Product Description of The Harold Lloyd Collection (Slapstick Symposium)
A standout contributor to the art of silent film comedy, Harold Lloyd (1893-1971) offers new generations a body of film work that is as fresh and entertaining as in its day. His roots were simple–born in rural Nebraska, product of a broken home, and initially destined for the legitimate stage–yet by the 1920s, Lloyd was both at the box office and in the polls, the most popular comic actor in the world.
His appeal was simple: through his Glass Character, which formed the basis of roles from 1917-1947, Lloyd was able to reach audiences as no contemporary could. He is regarded as the man who most greatly influenced eyeglass-wearing in America, and this single facet of Lloyd inspired youth worldwide. His screen normalcy–in look and demeanor–allowed moviegoers to relate to the Glass Character no matter how rich, poor, cowardly or flip he was. Included in this Kino collection are the feature Grandmaâs Boy (1922), plus the shorts Bumping Into Broadway (1919), An Eastern Westerner (1920), His Royal Slyness (1921), Just Neighbors (1919), I Do (1918), and Number Please (1920).
Grandma’s Boy – 1922
One of Lloydâs personal favorites of his films, Grandma’s Boy is a beautiful tale of self-discovery, with a bounty of comic overtones. Sonny is a self-professed coward, who balks at the sight of the town tramp (Dick Sutherland). Armed with a lucky charm given to him by his grandmother (Anna Townsend), he defeats the tramp and the town bully (Charles Stevenson), learning a very valuable lesson about himself in the process.
And among the many short films are:
Bumping Into Broadway – 1919
Harold Lloyd’s first Glass Character two-reeler, Bumping Into Broadway stars Lloyd and Daniels as theatrical hopefuls – he as a playwright, she as a chorus girl. The action is fierce, as Harold attempts to save Bebe from a wicked society chap, and gets into lots of trouble in the process.
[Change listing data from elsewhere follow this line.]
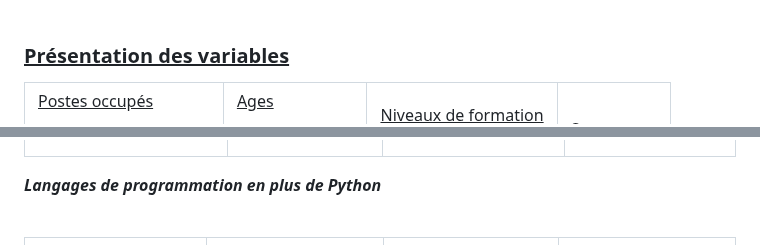
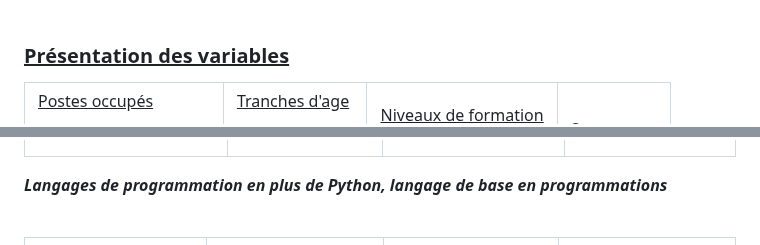
Before and after one commit to fanny-lamoliatte/DATAJOB, a Markdown page: README.md, 2 parts joined by grey strips. GitHub-like rendering.

```diff
--- a/README.md
+++ b/README.md
@@ -64,7 +64,7 @@ Lors du travail initial en groupe, notre modèle prédictif avait atteint une ac
           </ul>
       </td>
       <td>
-          <p> <ins>Ages<ins></p>
+          <p> <ins>Tranches d'age<ins></p>
           <ul>
               <li>18 à 29 ans</li>
               <li>30 à 44 ans</li>
@@ -132,7 +132,7 @@ Lors du travail initial en groupe, notre modèle prédictif avait atteint une ac
       </td>
    </tr>
 </table>
-<p><strong><em>Langages de programmation en plus de Python</em></strong></p>
+<p><strong><em>Langages de programmation en plus de Python, langage de base en programmations</em></strong></p>
 <br>
 
 <table>
```
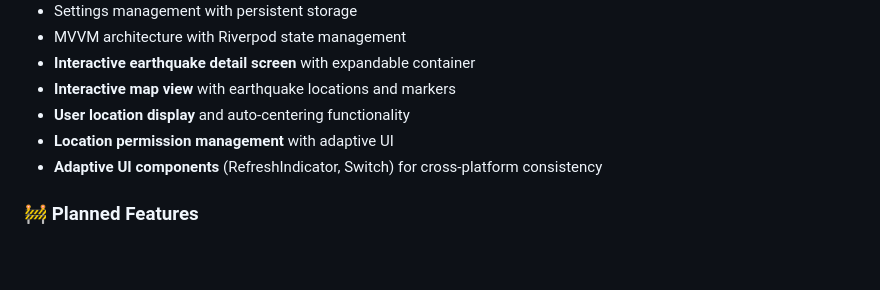
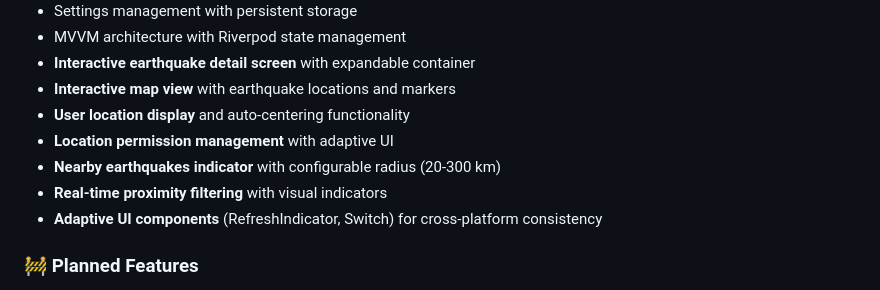
Before and after one commit to Al3x18/flutter_w-quake, a Markdown page: README.md, the part around the change. Rendered like a GitHub page; blank space fills up the shorter version.

Commit message:
Add nearby earthquakes indicator with configurable radius and real-time proximity filtering to README.md

```diff
--- a/README.md
+++ b/README.md
@@ -76,6 +76,8 @@ For more information, visit: [INGV Web Services Documentation](https://webservic
 - **Interactive map view** with earthquake locations and markers
 - **User location display** and auto-centering functionality
 - **Location permission management** with adaptive UI
+- **Nearby earthquakes indicator** with configurable radius (20-300 km)
+- **Real-time proximity filtering** with visual indicators
 - **Adaptive UI components** (RefreshIndicator, Switch) for cross-platform consistency
 
 ### 🚧 Planned Features
```
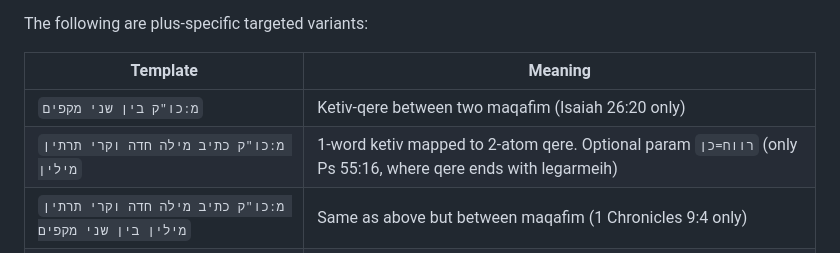
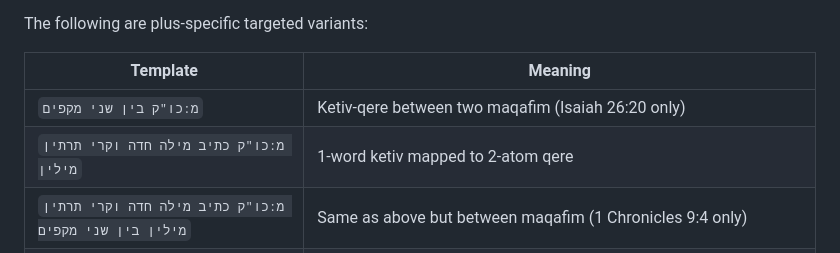
Before and after one commit to bdenckla/MAM-parsed, a Markdown page: doc-under-readme/reading-mam-parsed-plus.md, the part around the change. Drawn GitHub-style.

Commit message:
docs(mpp): remove outdated רווח=כן note for k1q2 targeted ketiv-qere template

```diff
--- a/doc-under-readme/reading-mam-parsed-plus.md
+++ b/doc-under-readme/reading-mam-parsed-plus.md
@@ -285,7 +285,7 @@ The following are plus-specific targeted variants:
 | Template | Meaning |
 |----------|---------|
 | `מ:כו"ק בין שני מקפים` | Ketiv-qere between two maqafim (Isaiah 26:20 only) |
-| `מ:כו"ק כתיב מילה חדה וקרי תרתין מילין` | 1-word ketiv mapped to 2-atom qere. Optional param `רווח=כן` (only Ps 55:16, where qere ends with legarmeih) |
+| `מ:כו"ק כתיב מילה חדה וקרי תרתין מילין` | 1-word ketiv mapped to 2-atom qere |
 | `מ:כו"ק כתיב מילה חדה וקרי תרתין מילין בין שני מקפים` | Same as above but between maqafim (1 Chronicles 9:4 only) |
 | `מ:כו"ק כתיב תרתין מילין וקרי מילה חדה` | 2-word ketiv mapped to 1-atom qere |
 | `מ:קו"כ כתיב מילה חדה וקרי תרתין מילין` | Like the k1→q2 template but in reversed (qk) display order, for use after maqaf (Nehemiah 2:13 only) |
```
Look for Our Gang favorite Gus Leonard in a most unique cameo: as a love-starved woman!
An Eastern Westerner – 1920
Rural comedy abounds in this romp, as young upstart Harold is shipped to his uncleâs ranch out West. There, he meets Mildred, assists her in staving off the unwanted affections of rogue Young, and after a wild altercation with a gang of bandits, single-handedly saves the town from the Masked Angels.
His Royal Slyness – 1920
A special opportunity to see the Lloyd brothers – Harold and Gaylord – work together. Harold, a book agent, bears an uncanny resemblance to the Prince of Razzamatazz (Gaylord) – the two switch persons, and Harold travels to Thermosa, where he falls in love with a princess (Davis), and manages to lead the peasantsâ revolution to victory. His Royal Slyness marks Pollardâs final film with Lloyd.
Just Neighbors – 1919
Domesticity turns to squabble-city, as the tranquil friendship of neighbors Lloyd and Pollard turns sour when Snub’s chickens get loose in Bebe’s garden. The barbs are fast and furious until peace is restored when Harold’s dog saves Snub’s daughter from traffic. A rare film in which Lloyd took co-directorial credit, Motion Picture News called Just Neighbors … “as clever a skit on suburban life as ever was fashioned.”